Tuesday, May 22, 2018
Adam Grigsby, an instructor at Bluegrass Community and Technical College's Danville campus, demonstrates how to use robots in his classroom. High school students in regional career academies being developed by New Skills for Youth Kentucky could be learning some of the same skills Grigsby's students do, as the academies are being designed to help students prepare for high-demand careers in their areas. Photo by Bobby Ellis, Nov. 30, 2017

Focusing on the future of career education

School districts, postsecondary institutions and other entities are pooling their resources to create more opportunities for students through New Skills for Youth Kentucky.
Larry Smith, a 1st-grader at Norton Elementary (Jefferson County), works on a reading worksheet in Tiffany Brown's class. Students were encouraged to dress up for class during the day to celebrate the school's 50th anniversary. Photo by Bobby Ellis, Oct. 26, 2017

Blue Ribbon winner Norton Elementary wants to be even better

Emily Iliff, the assistant-principal of Norton Elementary, says that part of what makes her school so successful is the family atmosphere that exists inside the schoolhouse walls. Norton recently was named a 2017 National Blue Ribbon School by the U.S. Department of Education.
Chronic absenteeism is taking significant numbers of students away from Kentucky classrooms. The Kentucky Department of Education's measures to combat chronic absenteeism include making it a part of the new accountability system that will be put in place next year. Photo Illustration by Bobby Ellis, Nov. 8, 2017

Keeping students in their seats

Chronic absenteeism has a place in Kentucky’s new accountability system, as well as a definition that has been written into a regulation.
Owen LauBach, a 3rd-grader at Clear Creek Elementary (Shelby County), shows his work to teacher Stephanie Herndon during a mathematics lesson. The Kentucky Department of Education is creating a uniform system of course codes that will be linked to the Kentucky Academic Standards. The biggest change will be at the elementary school level, where the teaching of standards will be now tied to course codes. Photo by Bobby Ellis, March 1, 2017

Equity a driving force behind course code changes

The Kentucky Department of Education has been working to streamline its lists of course codes and to link specific standards to them.
Faith Woolery, a 5th-grader at Lansdowne Elementary, stands in a window frame while working on a house frame during a build put on by If I Had a Hammer. Photo by Bobby Ellis, Oct. 19, 2017

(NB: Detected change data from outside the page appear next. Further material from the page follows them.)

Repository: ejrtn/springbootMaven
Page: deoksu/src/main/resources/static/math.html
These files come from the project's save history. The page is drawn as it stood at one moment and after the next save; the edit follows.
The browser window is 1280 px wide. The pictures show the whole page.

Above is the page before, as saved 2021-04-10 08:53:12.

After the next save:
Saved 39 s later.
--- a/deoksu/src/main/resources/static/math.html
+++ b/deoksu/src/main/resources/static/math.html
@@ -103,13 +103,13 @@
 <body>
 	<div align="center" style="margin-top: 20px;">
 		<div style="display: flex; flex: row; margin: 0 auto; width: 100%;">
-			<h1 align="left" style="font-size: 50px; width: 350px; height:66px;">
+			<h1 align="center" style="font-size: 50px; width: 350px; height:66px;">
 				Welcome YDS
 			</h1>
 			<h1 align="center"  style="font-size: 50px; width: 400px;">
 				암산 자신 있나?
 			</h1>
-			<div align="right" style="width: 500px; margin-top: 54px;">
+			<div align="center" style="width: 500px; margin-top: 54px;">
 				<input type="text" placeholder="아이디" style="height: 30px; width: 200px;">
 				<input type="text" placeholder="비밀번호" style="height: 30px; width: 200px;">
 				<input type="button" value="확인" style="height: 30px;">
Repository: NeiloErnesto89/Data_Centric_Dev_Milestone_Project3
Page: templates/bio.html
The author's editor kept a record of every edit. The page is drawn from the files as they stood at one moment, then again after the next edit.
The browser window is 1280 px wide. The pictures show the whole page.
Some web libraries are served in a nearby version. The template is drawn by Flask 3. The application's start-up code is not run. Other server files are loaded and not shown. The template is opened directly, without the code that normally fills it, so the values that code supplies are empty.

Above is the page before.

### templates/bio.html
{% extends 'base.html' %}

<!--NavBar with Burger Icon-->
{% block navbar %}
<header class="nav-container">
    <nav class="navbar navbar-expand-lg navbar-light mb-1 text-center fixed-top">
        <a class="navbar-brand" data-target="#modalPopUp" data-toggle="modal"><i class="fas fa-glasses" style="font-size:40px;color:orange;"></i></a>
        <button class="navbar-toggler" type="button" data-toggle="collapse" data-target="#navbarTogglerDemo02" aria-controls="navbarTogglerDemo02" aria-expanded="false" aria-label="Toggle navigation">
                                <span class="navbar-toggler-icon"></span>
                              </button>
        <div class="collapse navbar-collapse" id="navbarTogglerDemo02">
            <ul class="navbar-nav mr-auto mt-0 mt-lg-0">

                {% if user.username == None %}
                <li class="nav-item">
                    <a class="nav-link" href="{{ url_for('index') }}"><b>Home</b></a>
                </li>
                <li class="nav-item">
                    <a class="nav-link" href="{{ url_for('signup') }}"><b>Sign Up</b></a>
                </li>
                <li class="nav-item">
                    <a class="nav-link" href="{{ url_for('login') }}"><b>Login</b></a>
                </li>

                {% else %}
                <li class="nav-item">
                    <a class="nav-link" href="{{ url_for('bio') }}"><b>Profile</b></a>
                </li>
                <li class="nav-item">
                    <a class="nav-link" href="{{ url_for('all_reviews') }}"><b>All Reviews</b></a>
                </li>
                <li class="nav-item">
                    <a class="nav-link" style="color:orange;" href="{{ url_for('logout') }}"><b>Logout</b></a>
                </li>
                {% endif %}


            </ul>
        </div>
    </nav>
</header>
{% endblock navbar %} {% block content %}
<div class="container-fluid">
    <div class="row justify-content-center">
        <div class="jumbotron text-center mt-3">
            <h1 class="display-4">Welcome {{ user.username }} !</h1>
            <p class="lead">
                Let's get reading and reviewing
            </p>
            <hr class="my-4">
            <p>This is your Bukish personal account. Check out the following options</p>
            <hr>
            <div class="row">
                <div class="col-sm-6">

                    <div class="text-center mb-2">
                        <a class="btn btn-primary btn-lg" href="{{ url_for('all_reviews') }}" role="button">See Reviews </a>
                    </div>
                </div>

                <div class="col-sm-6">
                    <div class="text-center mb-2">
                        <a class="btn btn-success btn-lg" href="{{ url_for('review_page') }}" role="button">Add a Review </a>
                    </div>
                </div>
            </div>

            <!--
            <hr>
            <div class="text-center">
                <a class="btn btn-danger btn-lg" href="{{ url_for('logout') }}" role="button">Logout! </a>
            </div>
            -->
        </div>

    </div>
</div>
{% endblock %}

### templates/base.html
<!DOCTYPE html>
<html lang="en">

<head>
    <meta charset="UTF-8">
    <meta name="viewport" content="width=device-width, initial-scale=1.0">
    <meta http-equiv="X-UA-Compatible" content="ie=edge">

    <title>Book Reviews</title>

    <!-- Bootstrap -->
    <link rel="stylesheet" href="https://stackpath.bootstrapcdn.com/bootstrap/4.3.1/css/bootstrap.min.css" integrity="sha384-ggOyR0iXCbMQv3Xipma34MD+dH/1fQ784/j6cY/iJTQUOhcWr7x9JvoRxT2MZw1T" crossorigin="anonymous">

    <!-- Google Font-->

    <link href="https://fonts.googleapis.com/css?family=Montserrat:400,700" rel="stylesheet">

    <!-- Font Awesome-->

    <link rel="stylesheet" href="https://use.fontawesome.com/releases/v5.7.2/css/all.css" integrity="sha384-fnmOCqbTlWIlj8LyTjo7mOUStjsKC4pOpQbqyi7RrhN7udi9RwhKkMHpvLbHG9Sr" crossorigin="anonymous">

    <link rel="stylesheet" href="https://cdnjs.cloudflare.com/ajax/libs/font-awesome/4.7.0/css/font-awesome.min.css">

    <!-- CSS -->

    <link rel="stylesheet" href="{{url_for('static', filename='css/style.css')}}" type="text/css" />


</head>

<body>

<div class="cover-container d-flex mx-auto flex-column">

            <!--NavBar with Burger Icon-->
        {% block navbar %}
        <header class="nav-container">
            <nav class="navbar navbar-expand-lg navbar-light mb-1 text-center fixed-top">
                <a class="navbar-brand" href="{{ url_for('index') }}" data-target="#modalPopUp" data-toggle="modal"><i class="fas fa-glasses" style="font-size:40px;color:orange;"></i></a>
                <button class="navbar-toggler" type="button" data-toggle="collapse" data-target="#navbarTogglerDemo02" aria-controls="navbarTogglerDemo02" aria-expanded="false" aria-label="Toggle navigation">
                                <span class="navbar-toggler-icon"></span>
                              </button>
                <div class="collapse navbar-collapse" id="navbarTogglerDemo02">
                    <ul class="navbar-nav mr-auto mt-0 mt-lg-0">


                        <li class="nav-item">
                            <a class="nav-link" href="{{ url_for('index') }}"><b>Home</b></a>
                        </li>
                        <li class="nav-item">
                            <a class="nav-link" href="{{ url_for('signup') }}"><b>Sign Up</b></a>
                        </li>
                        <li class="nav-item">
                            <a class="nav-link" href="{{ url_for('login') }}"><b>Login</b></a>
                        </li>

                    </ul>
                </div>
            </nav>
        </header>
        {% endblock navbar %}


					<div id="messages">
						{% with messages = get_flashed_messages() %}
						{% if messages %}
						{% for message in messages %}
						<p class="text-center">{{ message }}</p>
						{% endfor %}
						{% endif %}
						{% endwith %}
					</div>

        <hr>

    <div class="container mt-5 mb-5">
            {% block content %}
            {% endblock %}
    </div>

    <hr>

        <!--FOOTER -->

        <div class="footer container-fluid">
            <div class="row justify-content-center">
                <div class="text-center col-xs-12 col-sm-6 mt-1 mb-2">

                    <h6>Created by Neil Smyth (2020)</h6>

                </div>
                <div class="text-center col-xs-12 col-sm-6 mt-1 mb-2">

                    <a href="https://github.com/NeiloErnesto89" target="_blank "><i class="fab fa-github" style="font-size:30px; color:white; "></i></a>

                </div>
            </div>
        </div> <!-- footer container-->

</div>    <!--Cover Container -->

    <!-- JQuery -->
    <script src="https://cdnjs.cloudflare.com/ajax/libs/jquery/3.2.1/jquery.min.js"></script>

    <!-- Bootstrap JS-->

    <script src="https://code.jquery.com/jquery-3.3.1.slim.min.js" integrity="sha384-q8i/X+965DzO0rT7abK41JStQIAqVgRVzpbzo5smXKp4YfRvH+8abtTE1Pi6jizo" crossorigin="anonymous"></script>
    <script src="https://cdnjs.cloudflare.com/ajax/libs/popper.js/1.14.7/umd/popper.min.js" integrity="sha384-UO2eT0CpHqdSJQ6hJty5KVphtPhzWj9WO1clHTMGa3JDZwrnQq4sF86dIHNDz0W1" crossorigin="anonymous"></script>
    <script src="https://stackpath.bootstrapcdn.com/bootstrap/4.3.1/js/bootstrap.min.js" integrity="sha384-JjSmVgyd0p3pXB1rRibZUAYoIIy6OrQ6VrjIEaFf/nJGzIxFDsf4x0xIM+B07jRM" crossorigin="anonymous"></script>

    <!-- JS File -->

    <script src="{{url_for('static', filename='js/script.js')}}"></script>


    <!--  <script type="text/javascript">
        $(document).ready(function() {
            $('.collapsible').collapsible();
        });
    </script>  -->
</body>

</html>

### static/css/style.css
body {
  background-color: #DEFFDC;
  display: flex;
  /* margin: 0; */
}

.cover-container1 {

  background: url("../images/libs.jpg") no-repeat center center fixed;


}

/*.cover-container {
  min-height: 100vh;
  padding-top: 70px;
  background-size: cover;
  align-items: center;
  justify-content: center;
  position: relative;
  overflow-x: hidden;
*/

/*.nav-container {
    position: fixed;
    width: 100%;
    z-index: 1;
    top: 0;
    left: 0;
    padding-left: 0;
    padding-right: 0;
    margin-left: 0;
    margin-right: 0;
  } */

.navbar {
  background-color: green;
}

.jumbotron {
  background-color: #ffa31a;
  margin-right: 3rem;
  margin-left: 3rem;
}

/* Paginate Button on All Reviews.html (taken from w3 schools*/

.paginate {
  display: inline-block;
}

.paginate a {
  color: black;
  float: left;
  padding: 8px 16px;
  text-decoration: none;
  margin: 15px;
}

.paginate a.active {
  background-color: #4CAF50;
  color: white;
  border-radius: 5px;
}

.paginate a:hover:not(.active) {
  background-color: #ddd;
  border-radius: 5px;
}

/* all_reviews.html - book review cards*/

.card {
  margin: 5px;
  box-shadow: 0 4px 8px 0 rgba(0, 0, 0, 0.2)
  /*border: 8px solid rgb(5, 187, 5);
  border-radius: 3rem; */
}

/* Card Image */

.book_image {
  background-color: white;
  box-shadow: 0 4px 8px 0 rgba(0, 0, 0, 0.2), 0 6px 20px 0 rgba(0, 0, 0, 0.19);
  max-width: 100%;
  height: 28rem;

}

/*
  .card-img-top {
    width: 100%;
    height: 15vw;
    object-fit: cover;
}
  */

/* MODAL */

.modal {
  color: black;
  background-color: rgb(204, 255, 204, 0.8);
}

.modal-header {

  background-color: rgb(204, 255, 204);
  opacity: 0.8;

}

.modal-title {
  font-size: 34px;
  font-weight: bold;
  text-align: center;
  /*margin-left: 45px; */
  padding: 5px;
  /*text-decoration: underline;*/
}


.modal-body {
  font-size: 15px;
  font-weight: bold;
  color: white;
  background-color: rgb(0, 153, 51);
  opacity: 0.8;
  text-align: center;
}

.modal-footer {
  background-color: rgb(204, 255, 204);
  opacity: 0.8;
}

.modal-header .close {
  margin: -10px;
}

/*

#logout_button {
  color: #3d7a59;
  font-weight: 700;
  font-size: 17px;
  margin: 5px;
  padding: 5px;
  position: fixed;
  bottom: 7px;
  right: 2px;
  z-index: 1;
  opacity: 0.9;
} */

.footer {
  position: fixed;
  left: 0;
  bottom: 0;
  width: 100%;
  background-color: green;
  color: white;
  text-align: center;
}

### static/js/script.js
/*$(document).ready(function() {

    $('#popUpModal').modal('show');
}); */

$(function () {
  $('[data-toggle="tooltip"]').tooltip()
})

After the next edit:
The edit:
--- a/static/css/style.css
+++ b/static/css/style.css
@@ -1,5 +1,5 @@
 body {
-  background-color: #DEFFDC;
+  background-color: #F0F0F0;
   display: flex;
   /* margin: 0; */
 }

Hammering Home Math

Working with power tools, hammering nails and climbing ladders with your friends and classmates – what more could a 5th-grader want? 
Amy Green, a 5th-grade teacher at Baker Intermediate School (Clark County), uses a chakra bowl to help her students with breathing exercises during class. Photo by Bobby Ellis, Nov. 2, 2017

Mindful of learning

Clark County teachers are using a curriculum designed to teach students social and emotional awareness, resilience and how to embrace a calm focus for learning.
LaTonya Taylor-Rowe, a 1st-grade teacher at Highland Elementary School (Johnson County), points to fellow teachers who are demonstrating one of the songs she uses to help her students better understand mathematics standards during the Let’s TALK: Conversations About Effective Teaching and Learning conference in Lexington. Photo by Mike Marsee, June 12, 2017

Igniting students’ interest in math

A Johnson County teacher uses elements of writing, art and music to help her students master mathematics skills.
Kelly Sanders, right, a 1st-grade teacher at Northside Elementary shrugs her shoulders as she is asked by preschooler London Sherrad why she hasn't eaten her apple at the Northside Fall Festival. Photo by Bobby Ellis, Oct. 27, 2017

Happy Halloween!

Photographer Bobby Ellis takes a look at how the staff and students at two different Woodford County elementary schools celebrated Halloween.
Sarah Raikes, a family and consumer sciences teacher at Washington County High School, gives ice cream balls to students as they prepare make fried ice cream in one of her classes. Raikes was named the 2017 Teacher of the Year by the Association for Career and Technical Education. Photo by Bobby Ellis, Oct. 17, 2017

Family and consumer sciences a perfect fit for Washington teacher

The 2017 ACTE Teacher of the Year has spent more than 30 years teaching students valuable skills and helping them become leaders in their school and community.
Tim Shaughnessy, developer of career pathway programs of study for the Southern Regional Education Board, worked with Laura Arnold, associate commissioner for Career and Technical Education for the Kentucky Department of Education, to create a streamlined pathway to help students earn a bachelor's degree in nursing. Photo by Brenna R. Kelly, Sept. 18, 2017.

Nursing the pathway to success

A new pathway helps students earn a bachelor’s degree in nursing faster, with lower costs and more opportunities to earn credentials along the way.